### Task to complete
Retype every line from the start of the data down to and including the line with "rest, so the". Skip the pictures.

----

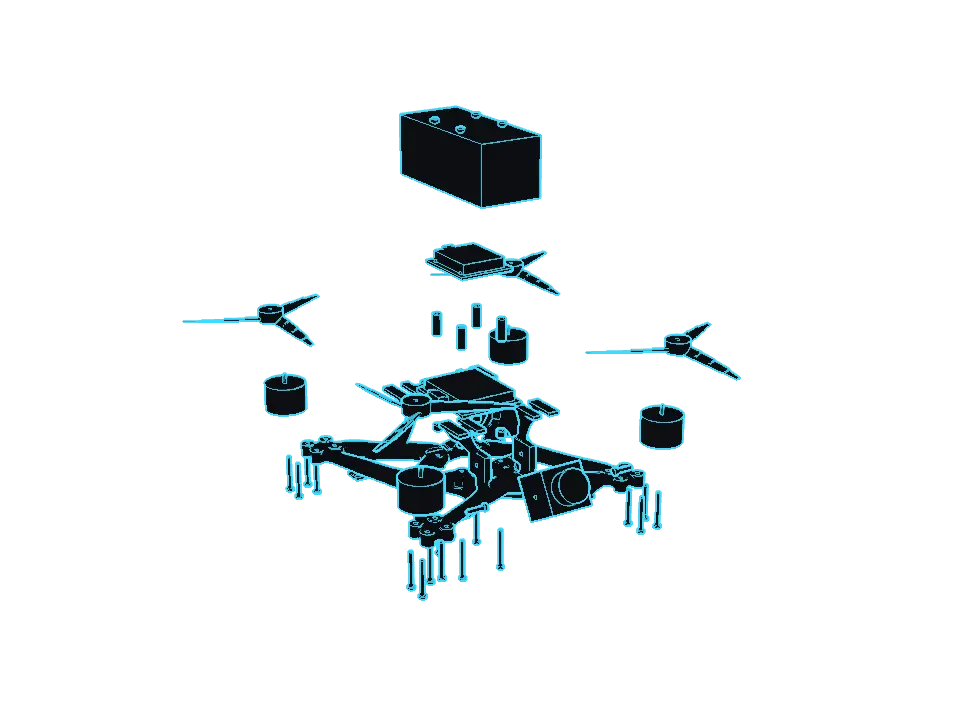
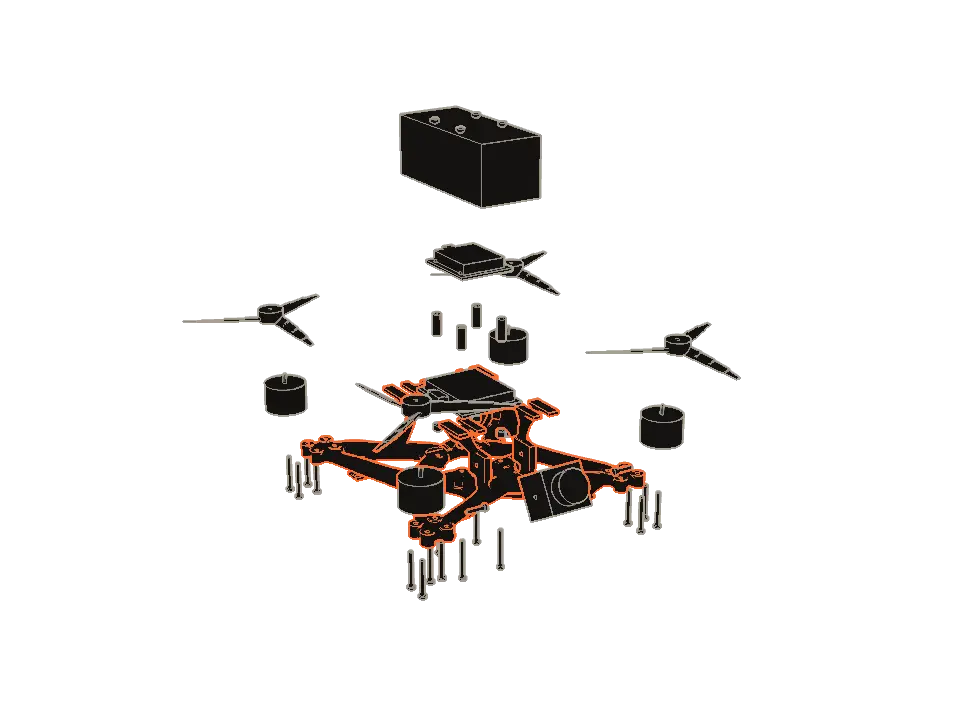
Hero drawing: the frame Dom designed in orange, the bought-in parts in neutral ink; no glow
explode.html can now redraw one part (the frame, Body1) in its own colour over the
rest, so the colour says whose work it is. Re-rendered on the new graphite with no
baked or CSS glow: 24 frames, 530 KB (was 611 KB).

diff --git a/tools/hero/explode.html b/tools/hero/explode.html
@@ -13,7 +13,8 @@ import { GROUPS, POSES, MOVES, FOV, G_VERT, G_FRAG, INK_VERT, INK_FRAG } from ".
 
 const Q = new URLSearchParams(location.search);
 const W = +(Q.get("w") || 1280), H = +(Q.get("h") || 960), N = +(Q.get("n") || 36), QUAL = +(Q.get("q") || 0.8);
-const INK = Q.get("ink") || "#3DDCFF", FILL = Q.get("fill") || "#0D0E11", GLOW = Q.get("glow") !== "0";
+// INK draws every part; FRAME redraws the frame alone (Body1, the part Dom designed) on top, so it stands out
+const INK = "#" + (Q.get("ink") || "3DDCFF"), FILL = "#" + (Q.get("fill") || "0D0E11"), FRAME = Q.get("frame") ? "#" + Q.get("frame") : null, GLOW = Q.get("glow") !== "0";
 const MM = 0.001, DEG = Math.PI / 180;
 const clamp = (v, a, b) => v < a ? a : v > b ? b : v;
 const smooth = (a, b, v) => { const t = clamp((v - a) / (b - a), 0, 1); return t * t * (3 - 2 * t); };
@@ -38,7 +39,7 @@ new GLTFLoader().setMeshoptDecoder(MeshoptDecoder).load("../../models/frame.glb"
       const out = mv[5] === "side" ? new THREE.Vector3(Math.sign(c.x), 0, 0) : new THREE.Vector3(Math.sign(c.x), 0, Math.sign(c.z)).normalize();
       off.addScaledVector(out, mv[1] * MM); off.y += mv[2] * MM; off.z -= mv[3] * MM;
     }
-    return { mesh, base: mesh.position.clone(), off, t: mv ? mv[4] : 0,
+    return { mesh, base: mesh.position.clone(), off, t: mv ? mv[4] : 0, frame: GROUPS[0][1].test(mesh.name),
       gmat: new THREE.ShaderMaterial({ vertexShader: G_VERT, fragmentShader: G_FRAG, uniforms: { uId: { value: (i + 1) / 255 }, uInk: { value: 1 } } }) };
   });
   // a little further apart than Fig. 02 (K), so the parts read at hero size
@@ -72,6 +73,15 @@ new GLTFLoader().setMeshoptDecoder(MeshoptDecoder).load("../../models/frame.glb"
     r.setRenderTarget(null); r.render(scene, cam);
     inkMat.uniforms.uN.value = cam.near; inkMat.uniforms.uF.value = cam.far;
     r.autoClear = false; r.render(inkScene, new THREE.Camera()); r.autoClear = true;
+    if (FRAME) {
+      // the frame's lines again, in its own colour: the other parts still write depth, so they hide it where they're in front
+      parts.forEach((q) => { q.gmat.uniforms.uInk.value = q.frame ? 1 : 0; q.mesh.material = q.gmat; });
+      r.setRenderTarget(rt); r.render(scene, cam); r.setRenderTarget(null);
+      inkMat.uniforms.uInk.value.set(FRAME);
+      r.autoClear = false; r.render(inkScene, new THREE.Camera()); r.autoClear = true;
+      inkMat.uniforms.uInk.value.set(INK);
+      parts.forEach((q) => { q.gmat.uniforms.uInk.value = 1; });
+    }
     g.clearRect(0, 0, W, H);
     if (GLOW) {
       g.filter = "blur(10px)"; g.globalAlpha = 0.55; g.drawImage(r.domElement, 0, 0);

----

### Finished exercise
Hero drawing: the frame Dom designed in orange, the bought-in parts in neutral ink; no glow
explode.html can now redraw one part (the frame, Body1) in its own colour over the
rest, so the colour says whose work it is. Re-rendered on the new graphite with no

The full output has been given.